The Women’s Walking Program is a 12-month program for midlife African American women ages 40-65. The purpose of the program is to increase physical activity at home, work, and leisure. Studies show that increased physical activity leads to better heart health. 
The Women’s Walking Program is based on over 20 years of research. Our beginning studies were on heart health and fitness in working midlife women and how to help midlife women add walking for exercise into their busy lives. After those studies, we focused on reaching midlife African American women. We did this by asking African American women who had been in our earlier studies for their suggestions. We added workshops in our next study, in which midlife African American women walked for exercise several times a week. In our most recent study, the workshops became group meetings and midlife African American women increased their physical activity throughout the day - at home, work, and during leisure time.
The Women’s Walking Program today has the following features:
  • A personal physical activity plan and pedometer for each woman.
  • Small group meetings every five weeks.
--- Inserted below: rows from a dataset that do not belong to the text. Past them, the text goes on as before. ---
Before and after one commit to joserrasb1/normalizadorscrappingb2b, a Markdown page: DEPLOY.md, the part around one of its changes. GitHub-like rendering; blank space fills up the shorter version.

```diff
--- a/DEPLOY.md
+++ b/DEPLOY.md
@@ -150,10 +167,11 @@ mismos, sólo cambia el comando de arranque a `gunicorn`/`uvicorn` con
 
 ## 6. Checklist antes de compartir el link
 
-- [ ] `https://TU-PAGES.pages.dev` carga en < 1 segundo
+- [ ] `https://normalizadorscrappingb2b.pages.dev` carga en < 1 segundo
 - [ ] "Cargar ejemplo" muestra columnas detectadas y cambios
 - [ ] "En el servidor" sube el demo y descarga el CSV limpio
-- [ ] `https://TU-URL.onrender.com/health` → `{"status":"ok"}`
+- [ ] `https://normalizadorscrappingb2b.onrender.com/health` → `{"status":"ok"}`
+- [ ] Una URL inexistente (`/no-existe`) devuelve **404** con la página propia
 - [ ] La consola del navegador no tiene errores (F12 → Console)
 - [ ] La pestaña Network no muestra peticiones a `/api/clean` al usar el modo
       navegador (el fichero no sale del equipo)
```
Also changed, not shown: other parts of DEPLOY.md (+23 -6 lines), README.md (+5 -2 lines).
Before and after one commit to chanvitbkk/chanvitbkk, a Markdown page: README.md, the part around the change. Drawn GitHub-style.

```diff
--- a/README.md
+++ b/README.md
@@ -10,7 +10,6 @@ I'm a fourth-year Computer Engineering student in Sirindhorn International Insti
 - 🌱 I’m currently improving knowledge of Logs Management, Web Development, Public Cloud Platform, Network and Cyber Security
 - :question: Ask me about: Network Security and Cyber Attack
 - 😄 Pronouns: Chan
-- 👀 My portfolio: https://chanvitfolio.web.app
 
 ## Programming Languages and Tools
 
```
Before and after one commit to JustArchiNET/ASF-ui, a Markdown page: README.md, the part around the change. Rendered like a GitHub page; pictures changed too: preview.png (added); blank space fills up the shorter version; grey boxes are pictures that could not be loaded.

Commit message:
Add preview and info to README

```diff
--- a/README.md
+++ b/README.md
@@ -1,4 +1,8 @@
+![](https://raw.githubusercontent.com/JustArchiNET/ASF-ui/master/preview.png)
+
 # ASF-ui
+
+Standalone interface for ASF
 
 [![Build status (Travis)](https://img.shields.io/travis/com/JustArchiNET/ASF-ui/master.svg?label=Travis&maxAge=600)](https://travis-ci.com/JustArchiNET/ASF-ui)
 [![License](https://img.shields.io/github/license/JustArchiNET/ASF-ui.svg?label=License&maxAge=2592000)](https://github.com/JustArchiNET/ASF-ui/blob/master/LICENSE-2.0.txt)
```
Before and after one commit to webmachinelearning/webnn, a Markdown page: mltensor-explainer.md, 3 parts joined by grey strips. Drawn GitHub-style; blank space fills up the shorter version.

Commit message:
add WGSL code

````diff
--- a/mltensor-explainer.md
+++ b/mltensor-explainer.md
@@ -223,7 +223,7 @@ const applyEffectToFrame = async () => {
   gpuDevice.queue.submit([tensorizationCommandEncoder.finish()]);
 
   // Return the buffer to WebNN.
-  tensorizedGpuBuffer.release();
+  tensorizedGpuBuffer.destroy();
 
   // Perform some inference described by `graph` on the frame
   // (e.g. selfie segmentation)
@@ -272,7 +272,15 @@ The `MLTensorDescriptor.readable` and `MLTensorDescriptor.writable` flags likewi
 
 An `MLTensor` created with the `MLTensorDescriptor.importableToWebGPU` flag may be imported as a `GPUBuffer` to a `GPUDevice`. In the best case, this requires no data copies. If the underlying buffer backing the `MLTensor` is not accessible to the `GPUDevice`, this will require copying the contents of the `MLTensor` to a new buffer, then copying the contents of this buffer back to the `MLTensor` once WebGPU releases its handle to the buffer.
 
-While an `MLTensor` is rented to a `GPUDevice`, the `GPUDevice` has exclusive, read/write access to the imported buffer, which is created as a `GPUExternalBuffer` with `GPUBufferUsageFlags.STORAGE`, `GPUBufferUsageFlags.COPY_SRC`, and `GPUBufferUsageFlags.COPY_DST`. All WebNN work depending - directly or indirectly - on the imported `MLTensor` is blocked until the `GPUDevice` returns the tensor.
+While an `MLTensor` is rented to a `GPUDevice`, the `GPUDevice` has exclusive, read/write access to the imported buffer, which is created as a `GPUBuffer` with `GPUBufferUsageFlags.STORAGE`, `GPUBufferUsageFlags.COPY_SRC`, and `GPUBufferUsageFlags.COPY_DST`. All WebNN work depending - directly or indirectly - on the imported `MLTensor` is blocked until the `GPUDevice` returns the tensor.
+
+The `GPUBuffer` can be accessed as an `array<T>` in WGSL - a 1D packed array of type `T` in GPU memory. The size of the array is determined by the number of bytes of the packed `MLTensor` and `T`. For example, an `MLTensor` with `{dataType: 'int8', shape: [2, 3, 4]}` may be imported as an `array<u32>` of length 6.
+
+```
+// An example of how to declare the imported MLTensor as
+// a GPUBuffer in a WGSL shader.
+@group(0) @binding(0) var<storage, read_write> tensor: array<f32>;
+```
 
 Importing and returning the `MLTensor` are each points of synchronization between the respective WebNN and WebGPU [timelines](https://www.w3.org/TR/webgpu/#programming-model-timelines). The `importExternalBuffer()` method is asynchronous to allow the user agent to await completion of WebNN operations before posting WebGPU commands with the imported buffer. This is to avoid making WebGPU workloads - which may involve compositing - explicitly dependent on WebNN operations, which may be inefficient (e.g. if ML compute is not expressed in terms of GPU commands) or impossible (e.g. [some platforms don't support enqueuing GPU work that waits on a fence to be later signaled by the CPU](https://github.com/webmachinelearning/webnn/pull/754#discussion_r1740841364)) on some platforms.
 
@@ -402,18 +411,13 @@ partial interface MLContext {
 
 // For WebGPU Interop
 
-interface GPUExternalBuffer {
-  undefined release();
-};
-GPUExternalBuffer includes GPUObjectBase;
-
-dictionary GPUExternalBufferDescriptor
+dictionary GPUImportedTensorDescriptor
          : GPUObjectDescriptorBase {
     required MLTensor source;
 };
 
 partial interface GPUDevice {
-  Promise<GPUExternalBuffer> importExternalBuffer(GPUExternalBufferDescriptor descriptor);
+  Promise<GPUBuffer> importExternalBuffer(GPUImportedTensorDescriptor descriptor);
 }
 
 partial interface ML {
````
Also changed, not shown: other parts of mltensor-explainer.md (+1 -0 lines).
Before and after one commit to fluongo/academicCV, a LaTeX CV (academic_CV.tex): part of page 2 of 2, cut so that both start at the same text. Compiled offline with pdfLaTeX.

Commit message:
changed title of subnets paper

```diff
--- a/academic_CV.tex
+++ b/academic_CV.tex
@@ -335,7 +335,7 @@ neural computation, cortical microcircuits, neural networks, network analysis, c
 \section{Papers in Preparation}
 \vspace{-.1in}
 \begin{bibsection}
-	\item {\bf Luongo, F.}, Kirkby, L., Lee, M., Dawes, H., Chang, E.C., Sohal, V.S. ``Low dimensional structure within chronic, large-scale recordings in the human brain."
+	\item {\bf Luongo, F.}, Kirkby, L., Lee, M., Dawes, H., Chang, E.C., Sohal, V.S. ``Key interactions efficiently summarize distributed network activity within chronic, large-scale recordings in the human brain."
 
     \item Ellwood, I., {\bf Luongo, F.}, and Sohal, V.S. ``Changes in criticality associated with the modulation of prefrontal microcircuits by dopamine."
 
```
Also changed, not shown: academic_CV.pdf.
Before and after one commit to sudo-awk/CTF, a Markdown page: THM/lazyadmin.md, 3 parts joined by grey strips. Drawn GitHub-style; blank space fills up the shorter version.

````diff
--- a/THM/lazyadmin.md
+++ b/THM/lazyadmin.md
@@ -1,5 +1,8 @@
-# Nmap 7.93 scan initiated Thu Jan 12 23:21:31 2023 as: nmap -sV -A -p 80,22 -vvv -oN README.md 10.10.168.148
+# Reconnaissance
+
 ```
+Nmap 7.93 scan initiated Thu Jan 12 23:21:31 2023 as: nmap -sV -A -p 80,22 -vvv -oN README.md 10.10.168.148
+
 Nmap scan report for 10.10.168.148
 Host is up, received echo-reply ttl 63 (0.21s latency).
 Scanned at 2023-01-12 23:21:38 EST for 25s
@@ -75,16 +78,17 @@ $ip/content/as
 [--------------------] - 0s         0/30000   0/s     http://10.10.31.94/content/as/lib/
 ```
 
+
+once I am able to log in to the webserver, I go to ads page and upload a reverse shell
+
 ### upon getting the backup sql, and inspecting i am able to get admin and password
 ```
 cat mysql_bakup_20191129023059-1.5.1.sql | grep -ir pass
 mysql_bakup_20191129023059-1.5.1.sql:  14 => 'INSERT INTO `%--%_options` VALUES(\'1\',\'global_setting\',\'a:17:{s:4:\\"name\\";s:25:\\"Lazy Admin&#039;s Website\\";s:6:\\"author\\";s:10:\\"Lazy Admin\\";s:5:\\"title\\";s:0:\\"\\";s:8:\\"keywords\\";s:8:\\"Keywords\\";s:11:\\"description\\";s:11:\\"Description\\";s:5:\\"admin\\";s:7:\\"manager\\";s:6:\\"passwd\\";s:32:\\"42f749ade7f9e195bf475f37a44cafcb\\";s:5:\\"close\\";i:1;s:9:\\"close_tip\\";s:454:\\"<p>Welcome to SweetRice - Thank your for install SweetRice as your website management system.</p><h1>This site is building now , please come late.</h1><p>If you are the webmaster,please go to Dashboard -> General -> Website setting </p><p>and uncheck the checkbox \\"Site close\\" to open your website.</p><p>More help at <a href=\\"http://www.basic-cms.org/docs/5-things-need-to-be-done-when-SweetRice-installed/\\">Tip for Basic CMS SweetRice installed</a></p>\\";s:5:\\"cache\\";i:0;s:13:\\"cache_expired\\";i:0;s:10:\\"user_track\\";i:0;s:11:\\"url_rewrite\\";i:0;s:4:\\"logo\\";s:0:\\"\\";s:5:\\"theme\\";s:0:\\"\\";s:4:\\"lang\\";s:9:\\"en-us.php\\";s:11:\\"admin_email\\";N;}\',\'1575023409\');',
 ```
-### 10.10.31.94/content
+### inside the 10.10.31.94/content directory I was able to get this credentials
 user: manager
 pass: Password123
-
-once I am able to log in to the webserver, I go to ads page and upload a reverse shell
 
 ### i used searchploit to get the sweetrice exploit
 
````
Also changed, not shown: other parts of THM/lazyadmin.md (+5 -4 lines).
The meetings are led by an African American nurse experienced in helping women increase their physical activity. After the women watch a video with African American role models, they share experiences and help each other with problem solving. The videos cover such topics as how to overcome environmental and safety barriers to physical activity and how to deal with breaks in increasing steps by managing time or stress.    
  • An automated telephone system for each woman to report her daily steps. Each report is used to generate a personal plan for increasing steps. Each woman reviews her own plan with her group leader at the next group meeting.
In between group meetings, women also may receive two personal or automated motivational phone calls.
  • Women receiving the personal phone calls talk over physical activity experiences, barriers, motivation, and confidence with their group leader. The group leader listens, provides feedback on goals, and supports each woman’s progress.
  • Women receiving the automated phone calls listen to motivational messages recorded by a local African American singer/actress. To end each message, women can make a personal selection of pre-recorded tips on ways to increase physical activity.
This work was funded by the National Institutes of Health, the Centers for Disease Control, and Active Living Research, a national program of the Robert Wood Johnson Foundation.
For more information about the Women's Walking Program, please e-mail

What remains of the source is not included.